▶ [What to do]
The output should be all lines of the entries below in which the word "sizing" occurs.

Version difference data
━━━━━━━━━━━━━━━━

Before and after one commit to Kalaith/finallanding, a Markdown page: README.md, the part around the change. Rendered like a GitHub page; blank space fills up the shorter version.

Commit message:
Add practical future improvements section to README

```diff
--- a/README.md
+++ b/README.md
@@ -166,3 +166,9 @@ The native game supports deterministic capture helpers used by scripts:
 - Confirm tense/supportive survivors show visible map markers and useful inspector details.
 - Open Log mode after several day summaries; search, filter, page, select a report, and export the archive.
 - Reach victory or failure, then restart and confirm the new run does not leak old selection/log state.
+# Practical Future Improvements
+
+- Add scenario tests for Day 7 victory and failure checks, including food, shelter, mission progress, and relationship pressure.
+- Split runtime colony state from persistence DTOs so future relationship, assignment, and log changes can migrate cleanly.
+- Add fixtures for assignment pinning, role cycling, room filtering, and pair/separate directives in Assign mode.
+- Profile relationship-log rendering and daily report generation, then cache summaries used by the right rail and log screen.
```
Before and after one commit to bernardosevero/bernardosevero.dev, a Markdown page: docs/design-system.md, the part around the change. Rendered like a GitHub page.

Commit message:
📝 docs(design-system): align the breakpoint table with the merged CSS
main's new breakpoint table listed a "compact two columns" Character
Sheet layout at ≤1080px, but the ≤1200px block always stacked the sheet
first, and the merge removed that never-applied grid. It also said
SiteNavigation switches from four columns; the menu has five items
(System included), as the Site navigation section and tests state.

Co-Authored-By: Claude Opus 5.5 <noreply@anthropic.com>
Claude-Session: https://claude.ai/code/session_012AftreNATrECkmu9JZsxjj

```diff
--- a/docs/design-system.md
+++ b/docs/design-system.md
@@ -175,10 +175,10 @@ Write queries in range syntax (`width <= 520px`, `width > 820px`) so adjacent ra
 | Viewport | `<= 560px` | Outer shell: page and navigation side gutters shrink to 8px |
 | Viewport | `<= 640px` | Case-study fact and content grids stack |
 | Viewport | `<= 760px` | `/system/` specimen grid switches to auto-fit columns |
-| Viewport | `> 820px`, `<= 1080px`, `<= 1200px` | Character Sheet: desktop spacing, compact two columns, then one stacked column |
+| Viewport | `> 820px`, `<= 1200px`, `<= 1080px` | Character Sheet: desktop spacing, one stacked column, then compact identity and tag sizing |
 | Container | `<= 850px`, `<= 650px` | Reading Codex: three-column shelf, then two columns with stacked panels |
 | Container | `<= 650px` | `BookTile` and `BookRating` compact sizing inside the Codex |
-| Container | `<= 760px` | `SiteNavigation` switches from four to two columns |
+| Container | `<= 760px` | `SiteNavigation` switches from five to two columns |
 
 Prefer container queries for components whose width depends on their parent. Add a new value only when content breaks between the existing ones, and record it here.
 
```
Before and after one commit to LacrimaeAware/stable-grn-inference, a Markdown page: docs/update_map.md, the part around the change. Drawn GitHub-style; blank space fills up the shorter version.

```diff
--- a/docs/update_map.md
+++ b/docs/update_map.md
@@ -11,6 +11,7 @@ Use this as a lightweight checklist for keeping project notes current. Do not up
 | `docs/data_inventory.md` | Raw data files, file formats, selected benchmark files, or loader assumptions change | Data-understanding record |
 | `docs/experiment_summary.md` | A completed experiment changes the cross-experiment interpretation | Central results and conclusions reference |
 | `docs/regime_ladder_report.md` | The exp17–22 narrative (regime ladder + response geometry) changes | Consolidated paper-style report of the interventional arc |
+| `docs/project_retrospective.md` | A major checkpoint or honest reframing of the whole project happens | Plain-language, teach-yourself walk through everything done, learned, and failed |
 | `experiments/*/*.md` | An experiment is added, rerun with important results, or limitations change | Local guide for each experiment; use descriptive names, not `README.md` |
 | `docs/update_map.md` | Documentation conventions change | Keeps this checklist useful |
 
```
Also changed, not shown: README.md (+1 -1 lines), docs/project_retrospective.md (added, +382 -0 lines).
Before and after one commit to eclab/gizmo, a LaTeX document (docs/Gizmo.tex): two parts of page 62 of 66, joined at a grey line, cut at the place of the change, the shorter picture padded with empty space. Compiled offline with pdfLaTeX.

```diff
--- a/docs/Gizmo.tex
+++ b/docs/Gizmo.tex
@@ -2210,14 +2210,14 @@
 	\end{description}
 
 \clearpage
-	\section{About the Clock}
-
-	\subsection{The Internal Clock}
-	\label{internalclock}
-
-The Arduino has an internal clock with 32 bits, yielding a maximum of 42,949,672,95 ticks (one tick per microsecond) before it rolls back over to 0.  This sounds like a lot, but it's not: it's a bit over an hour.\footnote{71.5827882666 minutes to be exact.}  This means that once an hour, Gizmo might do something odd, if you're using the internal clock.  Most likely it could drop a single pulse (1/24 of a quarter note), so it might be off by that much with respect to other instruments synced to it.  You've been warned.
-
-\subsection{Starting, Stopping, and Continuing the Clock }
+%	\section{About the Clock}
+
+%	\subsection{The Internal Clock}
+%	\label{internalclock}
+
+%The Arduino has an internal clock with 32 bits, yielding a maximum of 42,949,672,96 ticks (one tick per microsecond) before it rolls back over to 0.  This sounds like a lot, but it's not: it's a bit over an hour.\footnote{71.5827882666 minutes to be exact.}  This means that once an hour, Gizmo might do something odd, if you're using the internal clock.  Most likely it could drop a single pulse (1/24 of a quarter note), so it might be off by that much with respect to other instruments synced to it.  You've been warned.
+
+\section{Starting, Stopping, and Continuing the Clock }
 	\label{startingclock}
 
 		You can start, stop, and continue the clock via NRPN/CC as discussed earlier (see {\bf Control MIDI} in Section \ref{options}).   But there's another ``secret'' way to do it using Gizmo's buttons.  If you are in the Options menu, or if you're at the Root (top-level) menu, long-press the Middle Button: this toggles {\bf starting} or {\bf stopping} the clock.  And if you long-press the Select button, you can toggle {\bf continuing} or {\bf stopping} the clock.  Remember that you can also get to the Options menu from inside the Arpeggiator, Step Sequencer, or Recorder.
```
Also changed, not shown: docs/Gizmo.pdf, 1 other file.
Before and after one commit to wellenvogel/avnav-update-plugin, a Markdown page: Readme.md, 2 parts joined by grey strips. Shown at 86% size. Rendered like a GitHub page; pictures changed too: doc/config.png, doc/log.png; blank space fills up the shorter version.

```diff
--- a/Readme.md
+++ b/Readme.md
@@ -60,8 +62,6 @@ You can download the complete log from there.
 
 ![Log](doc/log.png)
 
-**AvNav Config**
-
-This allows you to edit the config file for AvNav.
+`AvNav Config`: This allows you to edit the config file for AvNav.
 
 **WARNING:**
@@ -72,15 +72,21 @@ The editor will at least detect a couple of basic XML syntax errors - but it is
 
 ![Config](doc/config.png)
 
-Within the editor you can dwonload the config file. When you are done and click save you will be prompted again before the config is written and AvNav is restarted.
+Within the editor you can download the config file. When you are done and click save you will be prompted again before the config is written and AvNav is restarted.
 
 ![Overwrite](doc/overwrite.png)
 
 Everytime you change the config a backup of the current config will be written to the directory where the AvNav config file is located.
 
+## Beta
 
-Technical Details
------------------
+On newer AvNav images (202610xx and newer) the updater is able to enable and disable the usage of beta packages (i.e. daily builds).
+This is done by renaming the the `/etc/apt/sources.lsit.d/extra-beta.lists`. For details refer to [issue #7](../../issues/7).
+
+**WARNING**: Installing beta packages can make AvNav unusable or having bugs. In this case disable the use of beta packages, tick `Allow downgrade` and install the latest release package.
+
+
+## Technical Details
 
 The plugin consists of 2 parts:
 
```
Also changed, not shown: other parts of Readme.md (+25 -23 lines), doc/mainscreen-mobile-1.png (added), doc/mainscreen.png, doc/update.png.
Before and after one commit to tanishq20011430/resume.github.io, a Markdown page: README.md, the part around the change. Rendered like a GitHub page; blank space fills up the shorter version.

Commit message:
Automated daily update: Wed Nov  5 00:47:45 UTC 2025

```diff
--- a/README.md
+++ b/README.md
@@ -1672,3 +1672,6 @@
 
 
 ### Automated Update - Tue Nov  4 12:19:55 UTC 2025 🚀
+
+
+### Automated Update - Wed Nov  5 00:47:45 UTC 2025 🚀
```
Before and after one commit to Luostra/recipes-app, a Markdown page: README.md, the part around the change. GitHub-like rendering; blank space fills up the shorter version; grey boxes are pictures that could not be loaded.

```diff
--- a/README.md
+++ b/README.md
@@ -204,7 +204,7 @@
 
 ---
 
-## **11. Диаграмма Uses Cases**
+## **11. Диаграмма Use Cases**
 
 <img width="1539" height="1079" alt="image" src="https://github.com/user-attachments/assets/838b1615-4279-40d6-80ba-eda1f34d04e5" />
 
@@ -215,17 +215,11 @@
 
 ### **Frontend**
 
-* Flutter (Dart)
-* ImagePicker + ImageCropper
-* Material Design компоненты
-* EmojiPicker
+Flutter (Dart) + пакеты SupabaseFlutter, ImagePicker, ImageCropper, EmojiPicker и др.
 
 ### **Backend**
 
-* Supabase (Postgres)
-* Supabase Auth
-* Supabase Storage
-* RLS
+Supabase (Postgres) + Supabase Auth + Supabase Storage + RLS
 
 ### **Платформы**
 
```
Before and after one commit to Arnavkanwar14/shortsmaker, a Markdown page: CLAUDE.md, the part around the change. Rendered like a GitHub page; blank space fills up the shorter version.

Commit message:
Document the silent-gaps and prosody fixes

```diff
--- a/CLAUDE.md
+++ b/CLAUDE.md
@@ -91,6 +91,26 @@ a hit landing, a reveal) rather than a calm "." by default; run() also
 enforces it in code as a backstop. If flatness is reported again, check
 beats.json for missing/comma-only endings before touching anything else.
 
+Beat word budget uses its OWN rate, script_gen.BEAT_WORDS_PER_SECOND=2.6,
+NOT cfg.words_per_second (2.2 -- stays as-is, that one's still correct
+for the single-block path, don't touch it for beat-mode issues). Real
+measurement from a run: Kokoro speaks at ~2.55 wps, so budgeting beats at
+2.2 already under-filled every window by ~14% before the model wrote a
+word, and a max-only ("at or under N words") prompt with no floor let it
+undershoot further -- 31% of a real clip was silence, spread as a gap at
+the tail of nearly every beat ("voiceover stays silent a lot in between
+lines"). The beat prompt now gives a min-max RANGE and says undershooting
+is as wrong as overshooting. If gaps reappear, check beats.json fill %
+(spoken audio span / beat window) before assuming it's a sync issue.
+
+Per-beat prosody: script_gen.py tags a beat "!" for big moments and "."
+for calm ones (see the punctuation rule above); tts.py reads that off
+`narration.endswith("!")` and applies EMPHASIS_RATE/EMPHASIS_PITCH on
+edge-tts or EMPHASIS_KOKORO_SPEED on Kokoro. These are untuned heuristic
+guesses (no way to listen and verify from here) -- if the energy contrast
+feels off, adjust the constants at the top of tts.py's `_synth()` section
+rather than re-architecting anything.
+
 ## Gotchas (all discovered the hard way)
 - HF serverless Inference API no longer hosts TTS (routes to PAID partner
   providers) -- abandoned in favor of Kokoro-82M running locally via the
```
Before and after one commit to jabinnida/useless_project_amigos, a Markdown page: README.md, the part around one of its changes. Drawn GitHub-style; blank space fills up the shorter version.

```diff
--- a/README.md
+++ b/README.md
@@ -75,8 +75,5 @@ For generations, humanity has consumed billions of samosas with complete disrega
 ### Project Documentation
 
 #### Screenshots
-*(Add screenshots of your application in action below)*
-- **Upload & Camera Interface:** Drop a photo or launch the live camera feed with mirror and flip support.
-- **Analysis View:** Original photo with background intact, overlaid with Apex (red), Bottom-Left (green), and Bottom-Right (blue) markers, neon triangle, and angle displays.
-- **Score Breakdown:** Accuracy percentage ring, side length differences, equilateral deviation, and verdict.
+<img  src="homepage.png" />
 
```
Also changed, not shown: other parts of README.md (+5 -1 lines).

━━━━━━━━━━━━━━━━

▶ [Your solution]
+| Viewport | `> 820px`, `<= 1200px`, `<= 1080px` | Character Sheet: desktop spacing, one stacked column, then compact identity and tag sizing |
 | Container | `<= 650px` | `BookTile` and `BookRating` compact sizing inside the Codex |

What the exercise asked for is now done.